And now we have mice. First one mouse, now two. The Eldest, entranced, spent some time singing ‘come out, come out little mousie’ songs to the pantry, while I grimly collected exterminator phone numbers (from Angie’s List, BTW, a wonderful resource) and chasing the boys around with a dustpan.
Two days later, my kitchen is spotless, my pantry organized into barracks made of plastic or glass, and the floors gleaming. I spent a Martha moment wishing the pantry’s containers all matched, then moved on.
To the dining room. Earlier that day, the Eldest had managed to bonk his head with a childgate. Okay, I’d bonked his head with the gate – I opened it, only to realize that his head was at ankle height (how? when? what the hell?) and bumped his forehead with it. It wasn’t a hard whack, and I managed to overlook that today he has no clotting protein in him. None. For lo, it is Wednesday, and on Wednesdays we assume that the Mama can keep the boy from sufficient harm.

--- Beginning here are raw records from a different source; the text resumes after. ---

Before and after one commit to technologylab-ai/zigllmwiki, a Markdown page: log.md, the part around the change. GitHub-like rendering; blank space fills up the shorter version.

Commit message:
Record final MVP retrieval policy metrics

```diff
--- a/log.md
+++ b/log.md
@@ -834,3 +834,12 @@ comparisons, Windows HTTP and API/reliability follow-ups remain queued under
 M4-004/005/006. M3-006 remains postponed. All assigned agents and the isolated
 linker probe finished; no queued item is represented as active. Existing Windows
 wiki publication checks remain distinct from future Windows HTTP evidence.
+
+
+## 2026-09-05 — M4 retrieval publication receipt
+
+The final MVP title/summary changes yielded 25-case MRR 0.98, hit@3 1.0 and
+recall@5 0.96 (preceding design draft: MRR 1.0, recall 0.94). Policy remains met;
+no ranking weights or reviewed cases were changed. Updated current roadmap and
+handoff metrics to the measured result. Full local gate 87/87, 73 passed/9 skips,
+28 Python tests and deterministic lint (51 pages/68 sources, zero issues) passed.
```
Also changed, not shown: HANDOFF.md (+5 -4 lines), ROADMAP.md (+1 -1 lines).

But back to the diningroom, where the Eldest was amusing himself by demanding toll each time I passed while clearing the table. In the kitchen, I heard a swish and a thump, and came back into the diningroom to see the Eldest lying on the ground, the tablecloth hanging down, and a glass shattered around him. He looked shocked – and oddly glittery.
Hold still, I barked, and he burst into tears. I settled him, picked glass out of his hair, vacuumed up the halo of glass shards around him until I was able to let him sit up and climb out of the mess. Twenty minutes later, the glass was vacuumed up (a wonderful thing, the Miele!), the table cloth was removed, and he and I were companiably sitting and washing off the chairs. One by one, he handed me paper towels and I scrubbed his chair, the baby’s chair.

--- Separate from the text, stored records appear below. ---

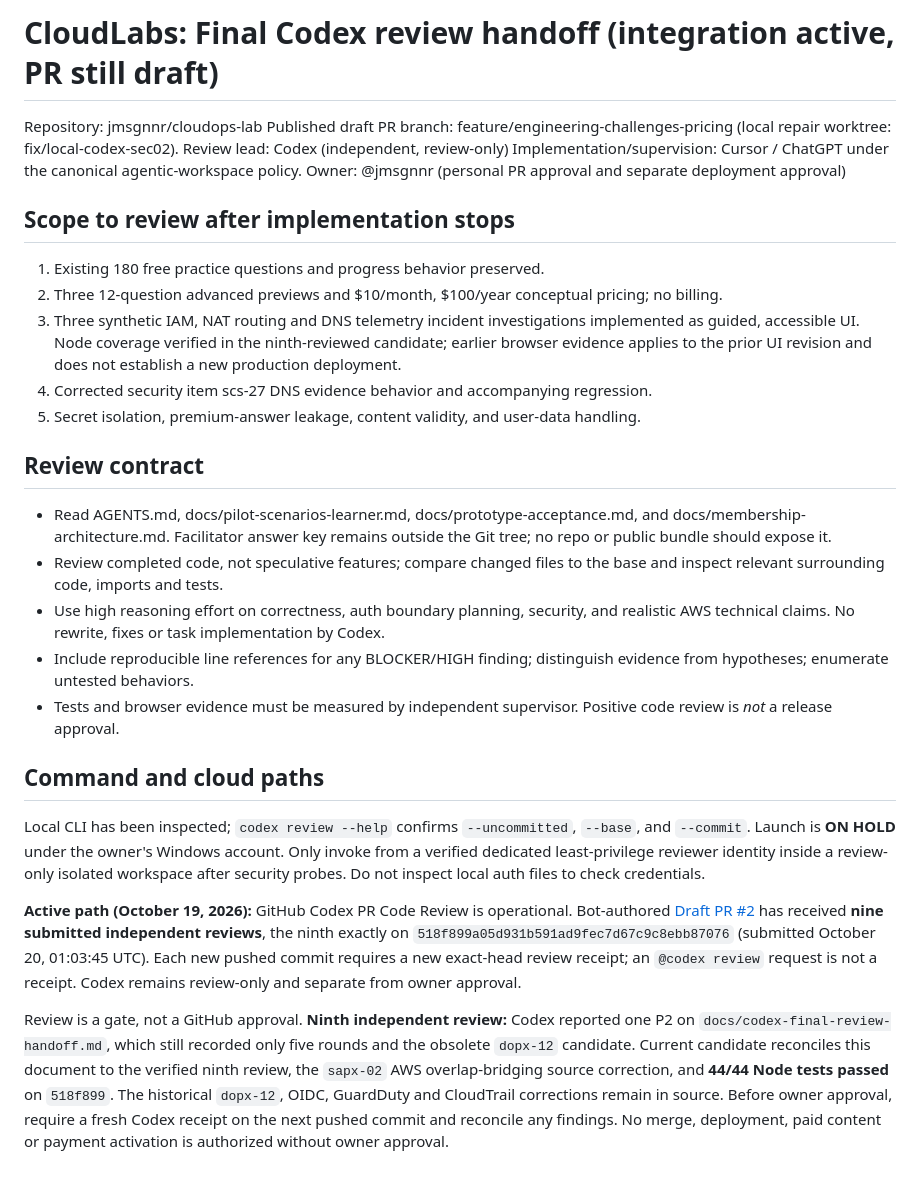
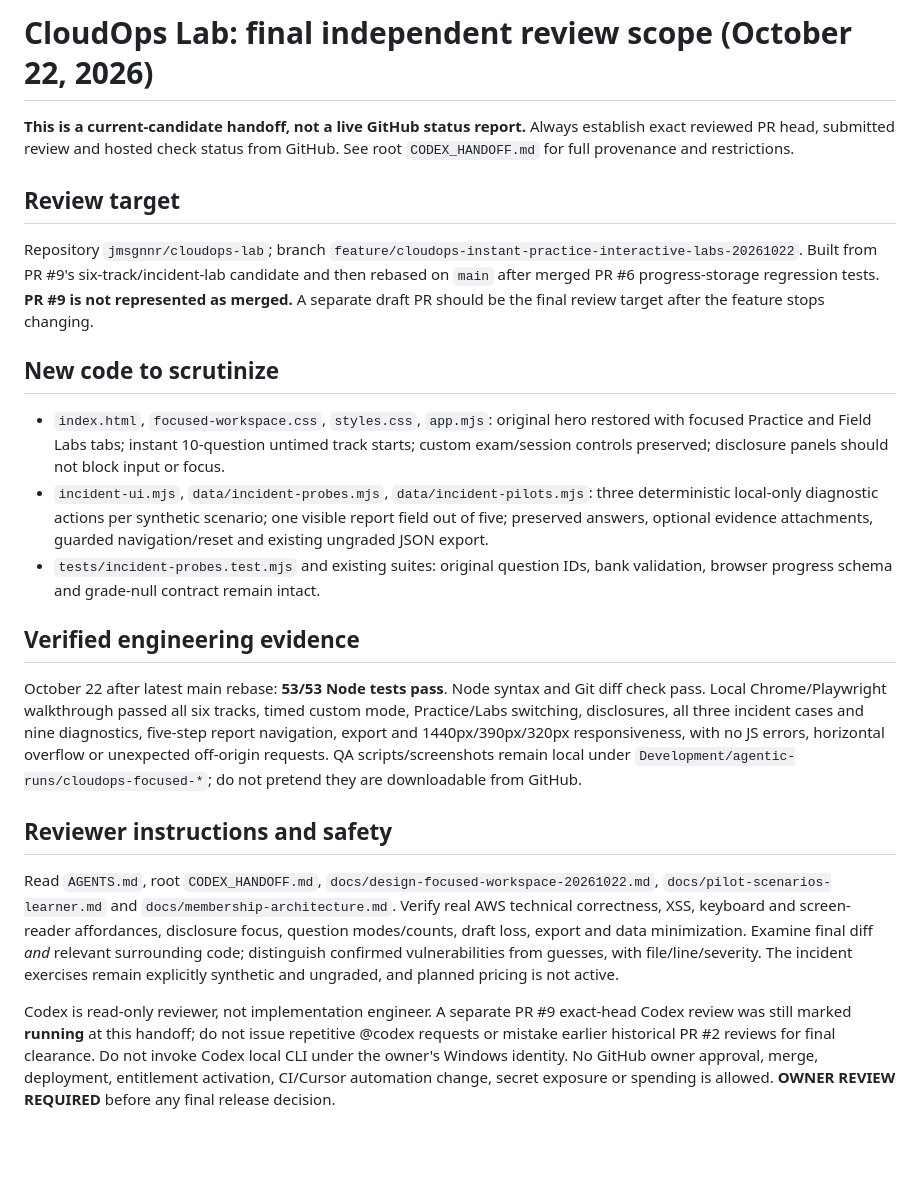
Before and after one commit to jmsgnnr/cloudops-lab, a Markdown page: docs/codex-final-review-handoff.md, the part around the change. GitHub-like rendering; blank space fills up the shorter version.

```diff
--- a/docs/codex-final-review-handoff.md
+++ b/docs/codex-final-review-handoff.md
@@ -1,31 +1,19 @@
-# CloudLabs: Final Codex review handoff (integration active, PR still draft)
+# CloudOps Lab: final independent review scope (October 22, 2026)
 
-Repository: jmsgnnr/cloudops-lab
-Published draft PR branch: feature/engineering-challenges-pricing (local repair worktree: fix/local-codex-sec02).
-Review lead: Codex (independent, review-only)
-Implementation/supervision: Cursor / ChatGPT under the canonical agentic-workspace policy.
-Owner: @jmsgnnr (personal PR approval and separate deployment approval)
+**This is a current-candidate handoff, not a live GitHub status report.** Always establish exact reviewed PR head, submitted review and hosted check status from GitHub. See root `CODEX_HANDOFF.md` for full provenance and restrictions.
 
-## Scope to review after implementation stops
+## Review target
+Repository `jmsgnnr/cloudops-lab`; branch `feature/cloudops-instant-practice-interactive-labs-20261022`. Built from PR #9's six-track/incident-lab candidate and then rebased on `main` after merged PR #6 progress-storage regression tests. **PR #9 is not represented as merged.** A separate draft PR should be the final review target after the feature stops changing.
 
-1. Existing 180 free practice questions and progress behavior preserved.
-2. Three 12-question advanced previews and $10/month, $100/year conceptual pricing; no billing.
-3. Three synthetic IAM, NAT routing and DNS telemetry incident investigations implemented as guided, accessible UI. Node coverage verified in the ninth-reviewed candidate; earlier browser evidence applies to the prior UI revision and does not establish a new production deployment.
-4. Corrected security item scs-27 DNS evidence behavior and accompanying regression.
-5. Secret isolation, premium-answer leakage, content validity, and user-data handling.
+## New code to scrutinize
+- `index.html`, `focused-workspace.css`, `styles.css`, `app.mjs`: original hero restored with focused Practice and Field Labs tabs; instant 10-question untimed track starts; custom exam/session controls preserved; disclosure panels should not block input or focus.
+- `incident-ui.mjs`, `data/incident-probes.mjs`, `data/incident-pilots.mjs`: three deterministic local-only diagnostic actions per synthetic scenario; one visible report field out of five; preserved answers, optional evidence attachments, guarded navigation/reset and existing ungraded JSON export.
+- `tests/incident-probes.test.mjs` and existing suites: original question IDs, bank validation, browser progress schema and grade-null contract remain intact.
 
-## Review contract
+## Verified engineering evidence
+October 22 after latest main rebase: **53/53 Node tests pass**. Node syntax and Git diff check pass. Local Chrome/Playwright walkthrough passed all six tracks, timed custom mode, Practice/Labs switching, disclosures, all three incident cases and nine diagnostics, five-step report navigation, export and 1440px/390px/320px responsiveness, with no JS errors, horizontal overflow or unexpected off-origin requests. QA scripts/screenshots remain local under `Development/agentic-runs/cloudops-focused-*`; do not pretend they are downloadable from GitHub.
 
-- Read AGENTS.md, docs/pilot-scenarios-learner.md, docs/prototype-acceptance.md, and docs/membership-architecture.md. Facilitator answer key remains outside the Git tree; no repo or public bundle should expose it.
-- Review completed code, not speculative features; compare changed files to the base and inspect relevant surrounding code, imports and tests.
-- Use high reasoning effort on correctness, auth boundary planning, security, and realistic AWS technical claims. No rewrite, fixes or task implementation by Codex.
-- Include reproducible line references for any BLOCKER/HIGH finding; distinguish evidence from hypotheses; enumerate untested behaviors.
-- Tests and browser evidence must be measured by independent supervisor. Positive code review is *not* a release approval.
+## Reviewer instructions and safety
+Read `AGENTS.md`, root `CODEX_HANDOFF.md`, `docs/design-focused-workspace-20261022.md`, `docs/pilot-scenarios-learner.md` and `docs/membership-architecture.md`. Verify real AWS technical correctness, XSS, keyboard and screen-reader affordances, disclosure focus, question modes/counts, draft loss, export and data minimization. Examine final diff *and* relevant surrounding code; distinguish confirmed vulnerabilities from guesses, with file/line/severity. The incident exercises remain explicitly synthetic and ungraded, and planned pricing is not active.
 
-## Command and cloud paths
-
-Local CLI has been inspected; `codex review --help` confirms `--uncommitted`, `--base`, and `--commit`. Launch is **ON HOLD** under the owner's Windows account. Only invoke from a verified dedicated least-privilege reviewer identity inside a review-only isolated workspace after security probes. Do not inspect local auth files to check credentials.
-
-**Active path (October 19, 2026):** GitHub Codex PR Code Review is operational. Bot-authored [Draft PR #2](https://github.com/jmsgnnr/cloudops-lab/pull/2) has received **nine submitted independent reviews**, the ninth exactly on `518f899a05d931b591ad9fec7d67c9c8ebb87076` (submitted October 20, 01:03:45 UTC). Each new pushed commit requires a new exact-head review receipt; an `@codex review` request is not a receipt. Codex remains review-only and separate from owner approval.
-
-Review is a gate, not a GitHub approval. **Ninth independent review:** Codex reported one P2 on `docs/codex-final-review-handoff.md`, which still recorded only five rounds and the obsolete `dopx-12` candidate. Current candidate reconciles this document to the verified ninth review, the `sapx-02` AWS overlap-bridging source correction, and **44/44 Node tests passed** on `518f899`. The historical `dopx-12`, OIDC, GuardDuty and CloudTrail corrections remain in source. Before owner approval, require a fresh Codex receipt on the next pushed commit and reconcile any findings. No merge, deployment, paid content or payment activation is authorized without owner approval.
+Codex is read-only reviewer, not implementation engineer. A separate PR #9 exact-head Codex review was still marked **running** at this handoff; do not issue repetitive @codex requests or mistake earlier historical PR #2 reviews for final clearance. Do not invoke Codex local CLI under the owner's Windows identity. No GitHub owner approval, merge, deployment, entitlement activation, CI/Cursor automation change, secret exposure or spending is allowed. **OWNER REVIEW REQUIRED** before any final release decision.
```
Also changed, not shown: CODEX_HANDOFF.md (+29 -23 lines), docs/design-focused-workspace-20261022.md (+2 -2 lines).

Ouch, he said meditatively, putting a hand to the top of his head. Not, I noted, to the spot where his head had met the gate. Oh, dear.

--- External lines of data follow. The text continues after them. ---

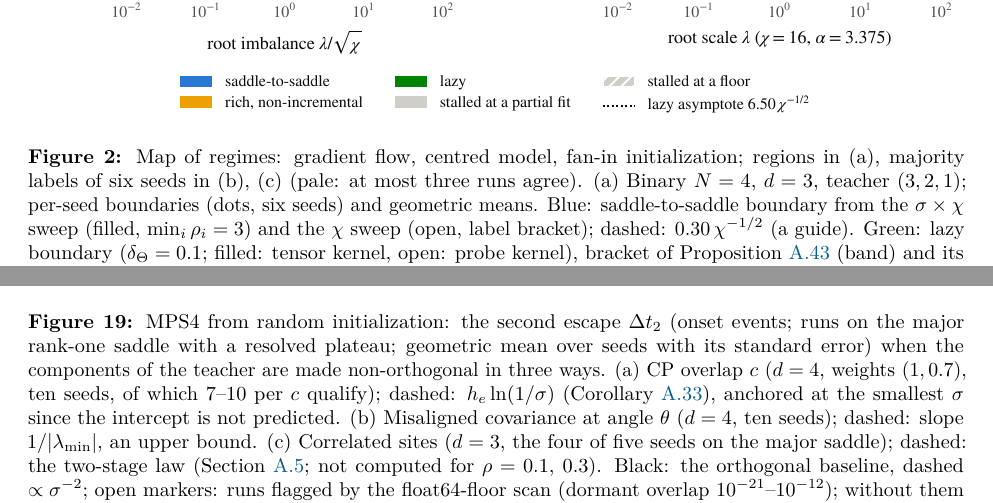
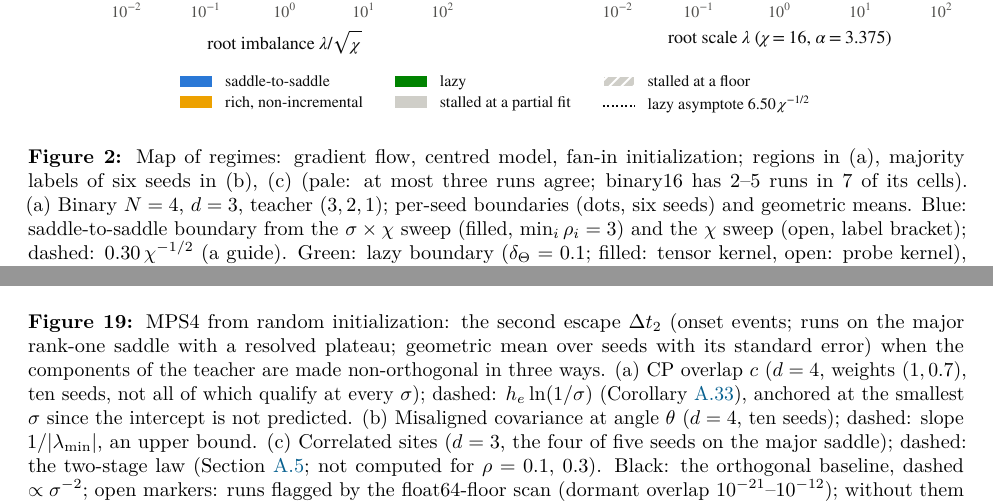
Before and after one commit to seamus-fallows/TTN-regimes, a LaTeX paper (report/main.tex, which reads report/sections/03_regime_map.tex, report/sections/06_covariance_teacher.tex): two parts of pages 15 and 56 of 112, joined at a grey line, cut so that both start at the same text. Compiled offline with pdfLaTeX.

Commit message:
Figure QA: caption details (Fig 2 binary16 run counts, Fig 19 seeds), drop a duplicate import
Co-Authored-By: Claude Opus 5.5 <noreply@anthropic.com>

```diff
--- a/report/sections/03_regime_map.tex
+++ b/report/sections/03_regime_map.tex
@@ -124,7 +124,7 @@ $\isc$, against $18$--$23$ at $\Kc=3$ (with another $d$ and teacher).
   \centering
   \includegraphics{regime_map/map.pdf}
   \caption{Map of regimes: gradient flow, centred model, fan-in initialization; regions in (a), majority labels
-    of six seeds in (b), (c) (pale: at most three runs agree). (a)~Binary $\Ns=4$, $d=3$, teacher $(3,2,1)$;
+    of six seeds in (b), (c) (pale: at most three runs agree; binary16 has 2--5 runs in 7 of its cells). (a)~Binary $\Ns=4$, $d=3$, teacher $(3,2,1)$;
     per-seed boundaries (dots, six seeds) and geometric means. Blue: saddle-to-saddle boundary from the $\isc\times\chi$
     sweep (filled, $\min_i\sep i=3$) and the $\chi$ sweep (open, label bracket); dashed: $0.30\,\chi^{-1/2}$ (a
     guide). Green: lazy boundary ($\dTK=0.1$; filled: tensor kernel, open: probe kernel), bracket of
--- a/report/sections/06_covariance_teacher.tex
+++ b/report/sections/06_covariance_teacher.tex
@@ -239,7 +239,7 @@ $\theta\in\{0,5,20\}^\circ$, nine $\isc$ from $3\cdot10^{-4}$ to $0.3$, ten seed
   \caption{MPS4 from random initialization: the second escape $\Delta t_2$ (onset events; runs on the major
     rank-one saddle with a resolved plateau; geometric mean over seeds with its standard error) when the
     components of the teacher are made non-orthogonal in three ways. (a)~CP overlap $c$ ($d=4$, weights
-    $(1,0.7)$, ten seeds, of which 7--10 per $c$ qualify); dashed: $h_e\ln(1/\isc)$ (\cref{cor:A-second-escape}),
+    $(1,0.7)$, ten seeds, not all of which qualify at every $\isc$); dashed: $h_e\ln(1/\isc)$ (\cref{cor:A-second-escape}),
     anchored at the smallest $\isc$ since the intercept is not predicted. (b)~Misaligned covariance at angle
     $\theta$ ($d=4$, ten seeds); dashed: slope $1/\abs{\lambda_{\min}}$, an upper bound. (c)~Correlated sites
     ($d=3$, the four of five seeds on the major saddle); dashed: the two-stage law (\cref{app:covariance}; not
```
Also changed, not shown: 1 other file.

I called the hematologists to discuss dosages (no head CT necessary, I told them – and made it sound good). There was glass on him, glass around him, I said giddily, but none underneath! Oh, my, said the young doc, you’re going to need to coat the floor in foam for that one. Surprised, I stopped. And then carefully explained that perhaps even this child needs to fall, once in a while?
We agreed that I had to give him points for drama, and I hung up. Walking up to the bath, where the Eldest was complaining of pain in his right hip, I noticed three single sheets of paper towel, laid neatly in a line under the table. It looked like an ellipsis. Oh, I thought, so something is next, is it?
Five minutes later, I was putting the last of my carefully packaged, mouse-resistant pantry items away. I hoisted the last, the sunflower seeds for our bird feeder, an item much adored by the mice, and felt a gentle yet solid rain.
The sunflowers poured down on me, on my stepstool, coating the floor and scattering happily into the next room. Giggling somewhat maniacally, I pulled out the vacuum cleaner again. Five minutes later, the floor was sunflower-free, and I sat on it. Next to me, the vacuum burped happily.
I need chocolate.